Wrightbus owes £60m say administrators - and creditors may get nothing
THE scale of Ballymena firm Wrights Group's debt when it went into administration last month has been laid bare in a report by Deloitte.
And apart from Invest NI, to whom it owed £2.5 million, it seems likely its creditors will only get back a tiny fraction - if any - of their outstanding money.
A progress report from administrator Deloitte reveals that the bus-builder owes more than £60 million creditors, which includes £38.1 million due to Bank of Ireland, a secured creditor.
"Based on currently available information, we anticipate there will be sufficient asset realisation to repay Invest NI in full but not sufficient to pay Bank of Ireland in full," the report says.
There are a number of preferential creditors, mainly relating to Wrights and its sister companies for wages and some redundancy payments.
But unsecured creditors with non-preferential claims are owed more than £20.6 million.
And given that there is insufficient assets to pay even a secured creditor in Bank of Ireland, they are likely to get nothing.
The report reveals that Wrights is in hock to 900-plus companies in more than 20 countries including Malaysia, China, Canada, Poland, Turkey and Germany.
At least one of those creditors is owed more than £1 million, while scores of its suppliers are out six-figure sums.
Among them, Lurgan-based Electronic Excellence Ltd, which specialises in the design and supply of cable assemblies and interconnect solutions, is owed £182,711.
But some of the amounts are worthy of a petty cash tin, with a Lisburn hydraulics firm owed a measly £7.68 and a company in Newcastle out just £8.16.
Wright Group also owes money to several hotel businesses in the Ballymena area, including £3,799 to the Galgorm Manor and £65 to the Adair Arms.
Among the hundreds of creditors is Queen's University, which is listed as being owed £268,561.
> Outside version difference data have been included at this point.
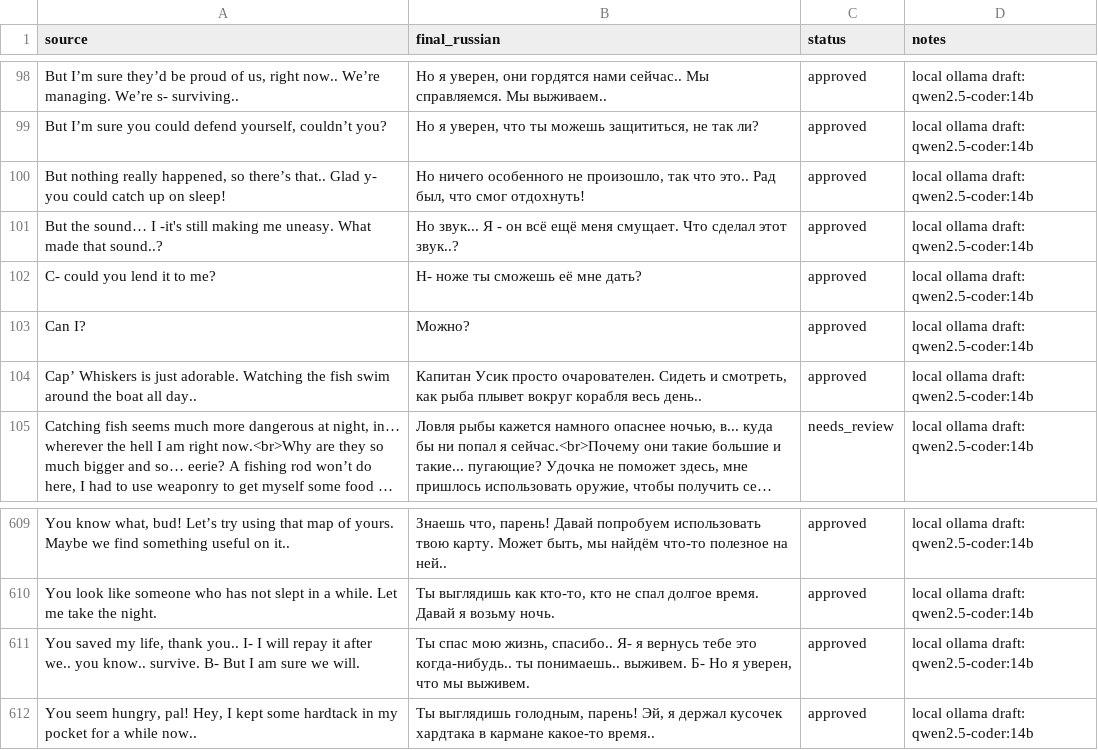
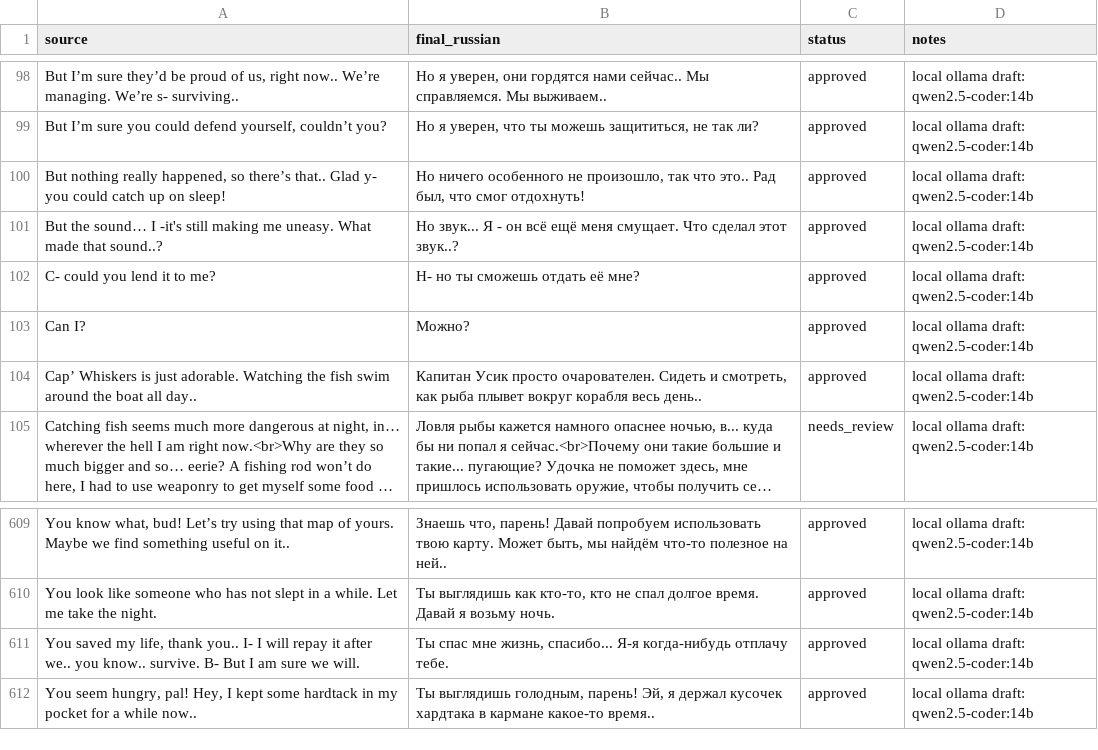
Before and after one commit to Akseleron/dont-sleep-with-the-fishes-russian, a TSV file: translations/resources_textasset_translations.tsv, drawn as a sheet; only a part is shown, gaps mark what is left out; long unchanged cells end in ….

```diff
--- a/translations/resources_textasset_translations.tsv
+++ b/translations/resources_textasset_translations.tsv
@@ -101,3 +101,3 @@ But nothing really happened, so there’s that.. Glad y- you could catch up on s
 But the sound… I -it's still making me uneasy. What made that sound..?	Но звук... Я - он всё ещё меня смущает. Что сделал этот звук..?	approved	local ollama draft: qwen2.5-coder:14b
-C- could you lend it to me?	Н- ноже ты сможешь её мне дать?	approved	local ollama draft: qwen2.5-coder:14b
+C- could you lend it to me?	Н- но ты сможешь отдать её мне?	approved	local ollama draft: qwen2.5-coder:14b
 Can I?	Можно?	approved	local ollama draft: qwen2.5-coder:14b
@@ -610,3 +610,3 @@ You know what, bud! Let’s try using that map of yours. Maybe we find something
 You look like someone who has not slept in a while. Let me take the night.	Ты выглядишь как кто-то, кто не спал долгое время. Давай я возьму ночь.	approved	local ollama draft: qwen2.5-coder:14b
-You saved my life, thank you.. I- I will repay it after we.. you know.. survive. B- But I am sure we will.	Ты спас мою жизнь, спасибо.. Я- я вернусь тебе это когда-нибудь.. ты понимаешь.. выживем. Б- Но я уверен, что мы выживем.	approved	local ollama draft: qwen2.5-coder:14b
+You saved my life, thank you.. I- I will repay it after we.. you know.. survive. B- But I am sure we will.	Ты спас мне жизнь, спасибо... Я-я когда-нибудь отплачу тебе.	approved	local ollama draft: qwen2.5-coder:14b
 You seem hungry, pal! Hey, I kept some hardtack in my pocket for a while now..	Ты выглядишь голодным, парень! Эй, я держал кусочек хардтака в кармане какое-то время..	approved	local ollama draft: qwen2.5-coder:14b
```
Also changed, not shown: translations/source_queue.tsv, 6 other files.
In 2016, to mark the Wright Group's 70th anniversary year, the William Wright Technology Centre, named after the company's founder, was established to develop cleaner environmental technology for advanced passenger transport in the UK and around the world.
At the time Wrights pledged to invest £300,000 in the facility, though there had been some speculation as the time of the administration that that money hadn't been paid. The university wouldn't comment.
Deloitte's report shows that the group's performance has declined since 2017 because of a fall in turnover and profit margin, and in the first eight months of this year its accounts showed a loss of £19.5m
The administrators say the decline is due to a number of factors, including a slowdown in the UK bus market, unforeseen inefficiencies, consolidating its Northern Ireland operations into a single facility, and loss making contracts in South East Asia.
The company realised in May that is was in dire straits and had to be sold, and at that stage its appeals for a short-term cash injection were met by Invest NI and Bank of Ireland, who each invested £2.5m to keep the business ticking over.
When a buyer couldn't be found by September, the firm went into administration with the loss of 1,145 jobs (66 posts were retained to assist with the administration process), bringing to an end 73 years of ownership by the Wright family.
However, in October English industrialist Jo Bamford, son of JCB chairman Lord Bamford, agreed to buy Wrights after a protracted dispute over land ownership was resolved.